By | 2016-10-31T10:35:56+00:00 April 21st, 2016|Categories: Web Development|

Est. Reading Time: 2 minute

As 508 compliance becomes more and more crucial for higher ed and ecommerce sites, many developers are encountering Priority 1 issues regarding PDFs. Depending on who owns the document it might seem prudent to send the PDFs to a separate department (those content people who write words good) as the task of tagging each img and table and metadata can seem daunting to those used to working with code. Thankfully this task need not induce panic in us developers, as there is a rather fast method for cleaning up PDFs that I’m happy to share with you all (even you content folks with all them fancy vocabulistics).

A couple prerequisites before we begin: Microsoft Word, and Acrobat Pro DC, a trial of which can be obtained here: Click here to start your free trial of Acrobat Pro DC.

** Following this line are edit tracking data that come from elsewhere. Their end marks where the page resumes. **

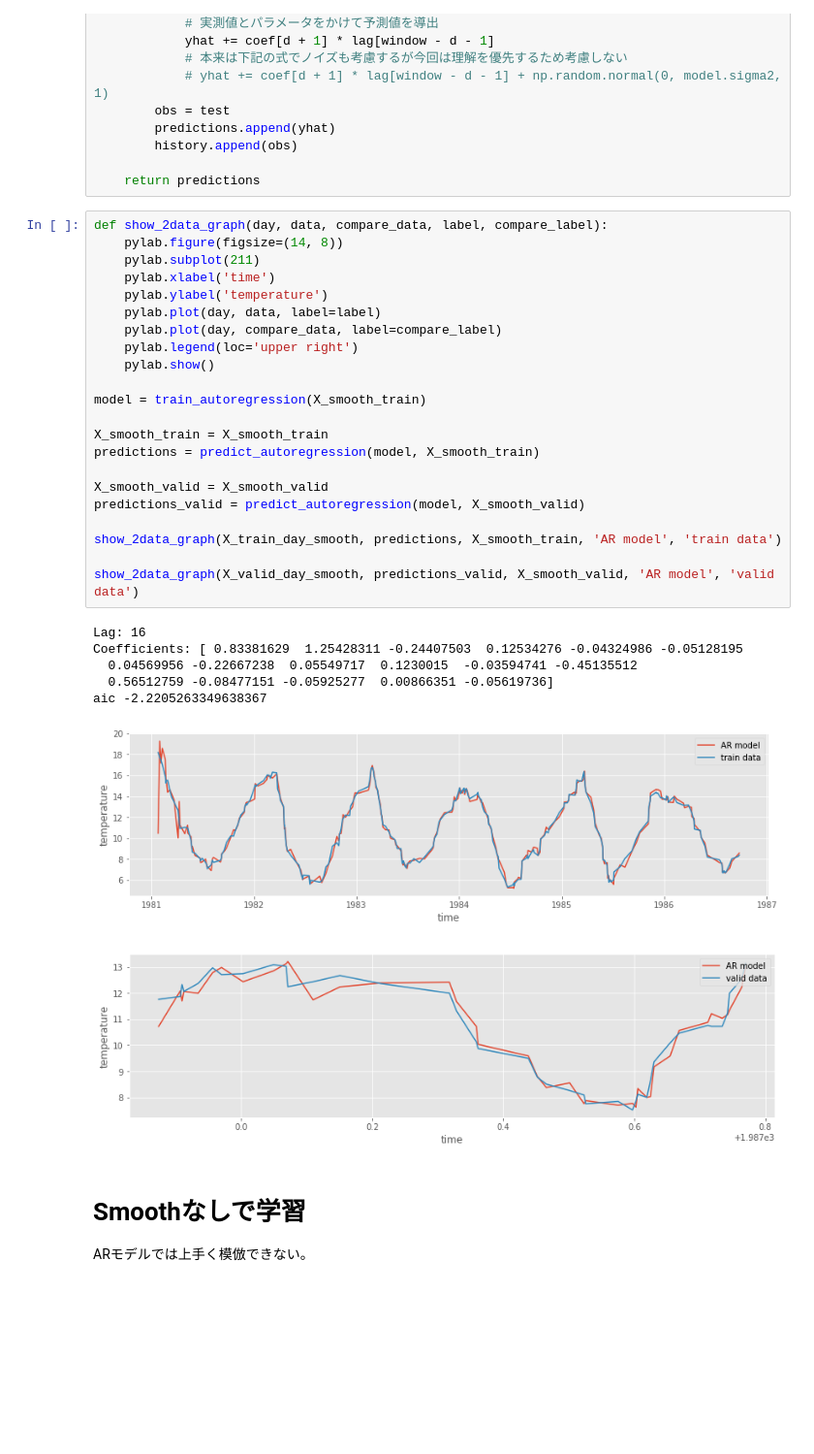
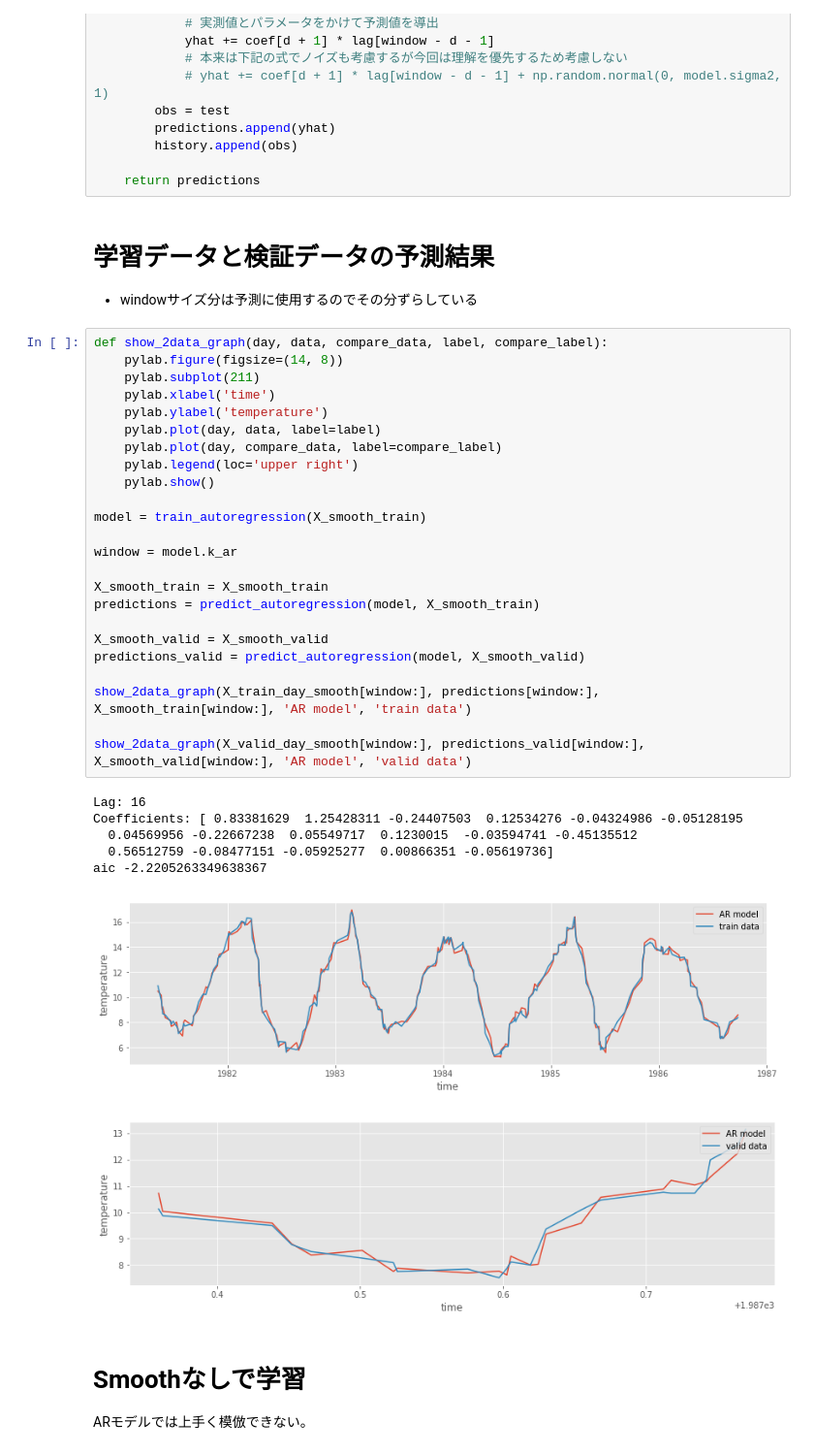
Before and after one commit to SnowMasaya/time_series_anomaly_detect_hands_on, a Jupyter notebook: time_series_anomaly_detect.ipynb, the cells around one changed output. Shown at 97% size. Drawn from its saved outputs; the diff is of its cells as text; blank space fills up the shorter version.

```diff
--- a/time_series_anomaly_detect.ipynb
+++ b/time_series_anomaly_detect.ipynb
@@ -265,36 +265,42 @@ def predict_autoregression(model, valid_data):
         history.append(obs)
 
     return predictions
+# %% [markdown]
+# 学習データと検証データの予測結果
+
+- windowサイズ分は予測に使用するのでその分ずらしている
 # %%
 def show_2data_graph(day, data, compare_data, label, compare_label):
     pylab.figure(figsize=(14, 8))
     pylab.subplot(211)
     pylab.xlabel('time')
     pylab.ylabel('temperature')
     pylab.plot(day, data, label=label)
     pylab.plot(day, compare_data, label=compare_label)
     pylab.legend(loc='upper right')
     pylab.show()
 
 model = train_autoregression(X_smooth_train)
 
+window = model.k_ar
+
 X_smooth_train = X_smooth_train
 predictions = predict_autoregression(model, X_smooth_train)
 
 X_smooth_valid = X_smooth_valid
 predictions_valid = predict_autoregression(model, X_smooth_valid)
 
-show_2data_graph(X_train_day_smooth, predictions, X_smooth_train, 'AR model', 'train data')
+show_2data_graph(X_train_day_smooth[window:], predictions[window:], X_smooth_train[window:], 'AR model', 'train data')
 
-show_2data_graph(X_valid_day_smooth, predictions_valid, X_smooth_valid, 'AR model', 'valid data')
+show_2data_graph(X_valid_day_smooth[window:], predictions_valid[window:], X_smooth_valid[window:], 'AR model', 'valid data')
 # %% [output]
 Lag: 16
 Coefficients: [ 0.83381629  1.25428311 -0.24407503  0.12534276 -0.04324986 -0.05128195
   0.04569956 -0.22667238  0.05549717  0.1230015  -0.03594741 -0.45135512
   0.56512759 -0.08477151 -0.05925277  0.00866351 -0.05619736]
 aic -2.2205263349638367
-[figure, old version]
+[figure, new version]
-[figure, old version]
+[figure, new version]
 # %% [markdown]
 # Smoothなしで学習
 
```
Also changed, not shown: parts of 2 cells of this notebook.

  1. Open the PDF you’d like to make accessible with Acrobat Pro DC
  2. In the right column expand the “Export” section. If the current document isn’t pre-populated select it, and then select Microsoft Word (.docx) and click “CONVERT”
  3. After the conversion is complete you’ll be able to save it to your local machine.
  4. Open the newly generated docx file in Word.
  5. The final step depends on the version of Microsoft Word, but version specific instructions can be found in each version by pressing F1 and scrolling down to the accessibility section. In Microsoft Word 2013 you’ll click on Save As, select the location you’d like to save the file to and click on PDF in the “Save as type” drop down, then click “Options…” and make sure “Document poperties” and “Document structure tags for accessibility” are both checked.

There you have it, accessible PDFs without the perceived headache associated with tagging PDFs manually. Enjoy all your new found free time!

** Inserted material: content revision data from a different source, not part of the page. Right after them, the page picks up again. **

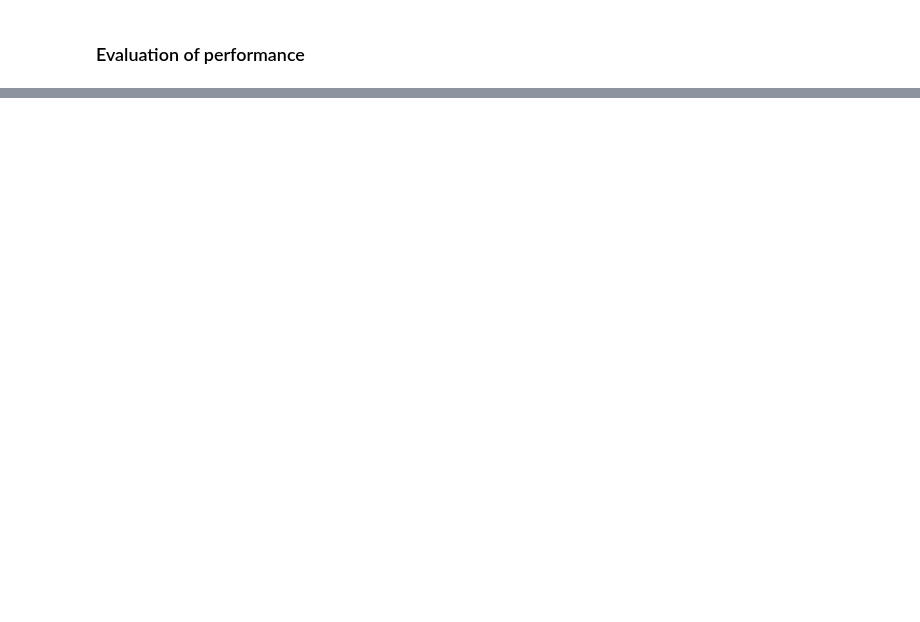
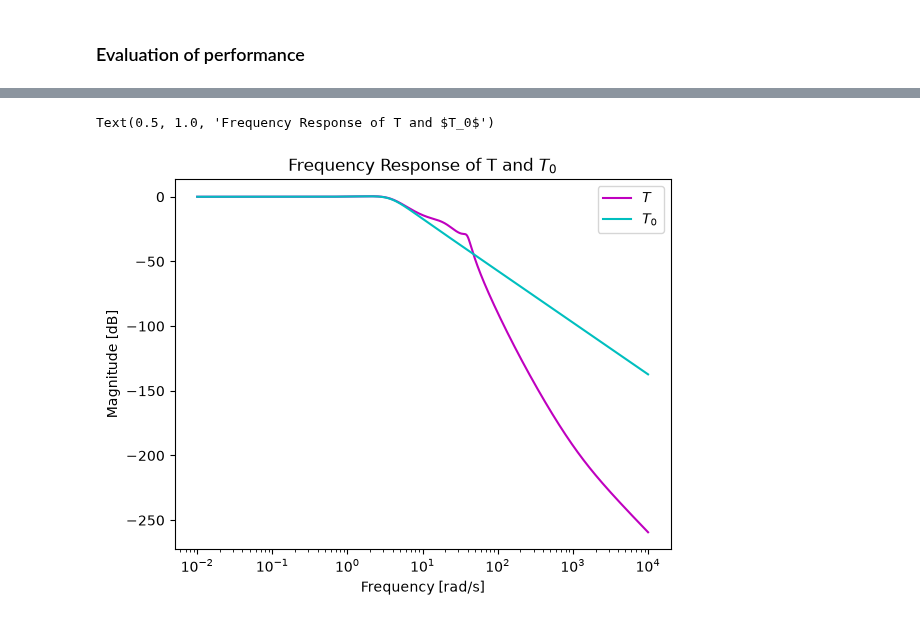
Before and after one commit to giannibi/rpc-scripts, a Jupyter notebook: examples/Part4/05 Hinfinity_ModelMatch.ipynb, the cells around one changed output, grey strips where cells are left out. Saved outputs shown, nothing was run; the diff lists cells and outputs as text; code cells hidden in the pictures; blank space fills up the shorter version.

```diff
--- a/examples/Part4/05 Hinfinity_ModelMatch.ipynb
+++ b/examples/Part4/05 Hinfinity_ModelMatch.ipynb
@@ -267,0 +260,15 @@ plt.show()
+# %%
+
+# Frequency response comparison between T and T0
+m1, p1, _ = T.frequency_response(omega)
+m2, p2, _ = T_0.frequency_response(omega)
+
+plt.semilogx(omega, 20 * np.log10(m1), 'm', label=r'$T$')
+plt.semilogx(omega, 20 * np.log10(m2), 'c', label=r'$T_0$')
+plt.ylabel('Magnitude [dB]')
+plt.xlabel('Frequency [rad/s]')
+plt.legend()
+plt.title(r'Frequency Response of T and $T_0$')
+# %% [output]
+Text(0.5, 1.0, 'Frequency Response of T and $T_0$')
+[figure, added]
```
Also changed, not shown: parts of 17 cells of this notebook, 3 other files.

About the Author:

John Vine
John carefully crafts a great user experience for the many types of visitors to college and university websites, while maintaining focus on best practices. He specializes in custom HTML, CSS and JavaScript, including server side logic for more complex solutions. Over the last 6 years, John has helped to optimize websites for Beacon clients Clark Atlanta University, Husson University, Hawaii Pacific University, CSU Pueblo, Lees McRae College. John holds a bachelor's degree in Game Development from Full Sail University.